In the event of such an accident, the question is always whether the owner or manager of the property can be held legally liable for the injuries sustained by the victim.
An owner of property does not ensure that the property is safe. Sometimes, things fall to the floor, or get placed there by some unknown third party. A property owner must take precautions however, to keep their property safe. These cases are often heavily fact-bound and if you have been involved in such an accident, you should consult with an attorney as soon as possible.
In general, to be held legally liable, a property owner must have either caused the dangerous condition or known or should have known about it and failed to correct it. These cases are almost always brought as negligence claims, and those claims hinge on whether the owner acted reasonably under the circumstances.
The question turns to some extent, on an analysis of whether the accident could have been avoided if the property owner was more careful. The property owner’s care and actions are balanced against the injured party’s possible negligence. Many jurisdictions use the rule of comparative negligence. If the injured party was negligent in not looking before stepping, they will be precluded from collecting some of all of their damages. This often happens when the person walking is distracted in some way. This may sound harsh, but the reasoning is that a negligent victim must share some of all of the blame. In essence, the principles with underlie negligence, allocate risk.

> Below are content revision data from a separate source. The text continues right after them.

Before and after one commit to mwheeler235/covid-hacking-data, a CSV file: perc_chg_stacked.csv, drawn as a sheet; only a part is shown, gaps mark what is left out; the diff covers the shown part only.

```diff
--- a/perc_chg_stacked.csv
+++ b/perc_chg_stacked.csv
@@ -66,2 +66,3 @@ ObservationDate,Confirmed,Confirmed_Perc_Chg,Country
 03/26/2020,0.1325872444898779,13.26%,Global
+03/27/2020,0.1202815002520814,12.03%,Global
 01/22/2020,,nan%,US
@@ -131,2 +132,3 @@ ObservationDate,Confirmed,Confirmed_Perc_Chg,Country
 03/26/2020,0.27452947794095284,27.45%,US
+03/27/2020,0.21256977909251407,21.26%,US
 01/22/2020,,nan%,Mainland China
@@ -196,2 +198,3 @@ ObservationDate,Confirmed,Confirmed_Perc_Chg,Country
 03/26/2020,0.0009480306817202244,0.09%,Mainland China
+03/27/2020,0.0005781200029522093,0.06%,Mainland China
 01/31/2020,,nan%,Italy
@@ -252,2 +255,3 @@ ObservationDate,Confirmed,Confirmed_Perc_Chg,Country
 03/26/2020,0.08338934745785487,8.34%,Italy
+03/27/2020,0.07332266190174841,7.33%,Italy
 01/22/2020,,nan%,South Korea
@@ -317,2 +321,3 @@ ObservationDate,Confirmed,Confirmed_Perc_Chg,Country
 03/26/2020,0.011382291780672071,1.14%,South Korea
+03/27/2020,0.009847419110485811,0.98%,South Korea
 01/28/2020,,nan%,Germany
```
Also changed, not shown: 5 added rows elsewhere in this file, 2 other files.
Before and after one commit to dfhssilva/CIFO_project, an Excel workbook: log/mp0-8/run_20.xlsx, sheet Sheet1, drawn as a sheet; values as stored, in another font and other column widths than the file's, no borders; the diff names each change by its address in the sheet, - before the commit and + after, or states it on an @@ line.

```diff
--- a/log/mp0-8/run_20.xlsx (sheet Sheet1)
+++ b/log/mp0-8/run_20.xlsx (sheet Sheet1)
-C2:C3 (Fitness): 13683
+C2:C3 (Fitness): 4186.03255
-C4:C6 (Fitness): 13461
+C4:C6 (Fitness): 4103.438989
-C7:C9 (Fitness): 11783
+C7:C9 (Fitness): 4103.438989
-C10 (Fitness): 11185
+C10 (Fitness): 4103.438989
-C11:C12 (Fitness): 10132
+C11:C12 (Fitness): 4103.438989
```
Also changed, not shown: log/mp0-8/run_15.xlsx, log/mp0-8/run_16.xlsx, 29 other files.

Some of the types of facts that tend to lean liability toward or away from the property owner follow. The longer the dangerous condition exists without being attended to, the more likely it is that the owner will be held liable. Is there any legitimate reason for the article to have been left on the ground? If so, was there any way for the owner to warn that the article was on the ground. This happens quite often in a grocery store. Someone will spill something on the floor and if the employees cannot clean it up right away, they place a warning placard near it.
Did the property owner have a mechanism for inspecting the property regularly and did they follow that protocol? If so, this tends to mitigate against a finding of liability against the owner. Were there other mitigating factors at the time, such a poor lighting, or poor weather conditions?
All of these factors are best analyzed by an attorney with experience in personal injury law. An attorney will be able to answer questions you may have about this surprisingly complicated area of the law, including ‘Do I have any rights if I slip and fall?’